#### Records for this task:

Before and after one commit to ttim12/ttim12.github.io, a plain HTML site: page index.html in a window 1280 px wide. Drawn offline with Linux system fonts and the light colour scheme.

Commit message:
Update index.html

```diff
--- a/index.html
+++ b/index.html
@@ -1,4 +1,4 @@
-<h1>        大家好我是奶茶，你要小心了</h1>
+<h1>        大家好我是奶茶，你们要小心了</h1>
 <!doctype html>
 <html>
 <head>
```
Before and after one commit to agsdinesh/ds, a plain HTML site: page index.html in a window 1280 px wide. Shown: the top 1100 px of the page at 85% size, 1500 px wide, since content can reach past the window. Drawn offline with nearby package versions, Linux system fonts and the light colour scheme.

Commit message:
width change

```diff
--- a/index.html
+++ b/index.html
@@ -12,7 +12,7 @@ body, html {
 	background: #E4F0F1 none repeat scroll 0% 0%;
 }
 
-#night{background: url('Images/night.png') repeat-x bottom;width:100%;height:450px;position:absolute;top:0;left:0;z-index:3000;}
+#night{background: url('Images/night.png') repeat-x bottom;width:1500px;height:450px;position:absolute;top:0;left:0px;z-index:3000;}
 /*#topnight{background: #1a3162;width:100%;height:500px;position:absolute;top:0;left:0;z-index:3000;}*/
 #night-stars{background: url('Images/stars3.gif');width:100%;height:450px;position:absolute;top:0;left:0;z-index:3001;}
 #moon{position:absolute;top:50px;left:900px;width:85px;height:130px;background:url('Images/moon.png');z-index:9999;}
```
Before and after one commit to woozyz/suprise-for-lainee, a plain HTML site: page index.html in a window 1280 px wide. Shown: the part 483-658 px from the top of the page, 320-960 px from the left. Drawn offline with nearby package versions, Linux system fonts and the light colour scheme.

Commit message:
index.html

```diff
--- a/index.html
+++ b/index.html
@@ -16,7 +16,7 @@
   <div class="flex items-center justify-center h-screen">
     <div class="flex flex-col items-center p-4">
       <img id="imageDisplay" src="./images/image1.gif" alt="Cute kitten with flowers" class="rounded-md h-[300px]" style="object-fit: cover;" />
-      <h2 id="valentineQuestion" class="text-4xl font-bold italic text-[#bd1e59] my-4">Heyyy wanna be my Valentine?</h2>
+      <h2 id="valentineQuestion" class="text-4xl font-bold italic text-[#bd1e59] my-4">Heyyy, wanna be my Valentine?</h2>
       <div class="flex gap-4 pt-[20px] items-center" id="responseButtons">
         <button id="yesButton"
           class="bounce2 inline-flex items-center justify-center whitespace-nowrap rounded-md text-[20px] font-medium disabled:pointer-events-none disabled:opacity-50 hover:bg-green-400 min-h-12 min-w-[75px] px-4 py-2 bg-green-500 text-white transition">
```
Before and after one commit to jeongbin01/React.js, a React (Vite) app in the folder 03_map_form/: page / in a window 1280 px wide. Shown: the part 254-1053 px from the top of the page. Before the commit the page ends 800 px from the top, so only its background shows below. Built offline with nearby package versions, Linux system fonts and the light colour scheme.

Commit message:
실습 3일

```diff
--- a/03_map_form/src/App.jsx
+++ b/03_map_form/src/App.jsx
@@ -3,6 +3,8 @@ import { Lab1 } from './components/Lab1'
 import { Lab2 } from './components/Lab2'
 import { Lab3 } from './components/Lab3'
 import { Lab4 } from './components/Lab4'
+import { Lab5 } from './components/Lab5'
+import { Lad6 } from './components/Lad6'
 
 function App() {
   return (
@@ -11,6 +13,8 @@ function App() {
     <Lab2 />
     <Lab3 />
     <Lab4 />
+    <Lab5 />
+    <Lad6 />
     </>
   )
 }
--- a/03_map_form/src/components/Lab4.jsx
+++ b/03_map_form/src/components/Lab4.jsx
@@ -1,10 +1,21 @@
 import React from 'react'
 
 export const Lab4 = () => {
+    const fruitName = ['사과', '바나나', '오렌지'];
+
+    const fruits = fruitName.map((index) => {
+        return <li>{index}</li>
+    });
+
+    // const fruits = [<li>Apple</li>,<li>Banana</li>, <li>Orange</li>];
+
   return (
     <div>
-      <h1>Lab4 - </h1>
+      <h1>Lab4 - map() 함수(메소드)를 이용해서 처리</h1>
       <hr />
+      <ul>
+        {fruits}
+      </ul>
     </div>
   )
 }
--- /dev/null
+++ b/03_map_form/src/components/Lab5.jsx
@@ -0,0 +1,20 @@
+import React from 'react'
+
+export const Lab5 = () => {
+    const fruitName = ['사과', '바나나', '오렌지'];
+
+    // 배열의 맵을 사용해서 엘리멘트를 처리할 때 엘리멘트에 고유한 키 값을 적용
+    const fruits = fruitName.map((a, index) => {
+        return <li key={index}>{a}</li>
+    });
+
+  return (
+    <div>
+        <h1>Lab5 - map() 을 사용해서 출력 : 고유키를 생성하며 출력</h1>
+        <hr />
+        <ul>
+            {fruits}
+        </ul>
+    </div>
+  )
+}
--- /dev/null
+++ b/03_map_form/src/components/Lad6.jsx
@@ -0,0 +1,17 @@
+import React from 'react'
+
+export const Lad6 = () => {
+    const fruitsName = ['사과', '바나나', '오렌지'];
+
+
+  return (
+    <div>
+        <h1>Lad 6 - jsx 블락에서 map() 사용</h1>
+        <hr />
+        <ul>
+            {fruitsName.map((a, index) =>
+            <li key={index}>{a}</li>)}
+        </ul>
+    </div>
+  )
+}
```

#### What you are asked to do:
What lines in the data above contain the word "repeat"? Show them all.

#### Response:
 	background: #E4F0F1 none repeat scroll 0% 0%;
-#night{background: url('Images/night.png') repeat-x bottom;width:100%;height:450px;position:absolute;top:0;left:0;z-index:3000;}
+#night{background: url('Images/night.png') repeat-x bottom;width:1500px;height:450px;position:absolute;top:0;left:0px;z-index:3000;}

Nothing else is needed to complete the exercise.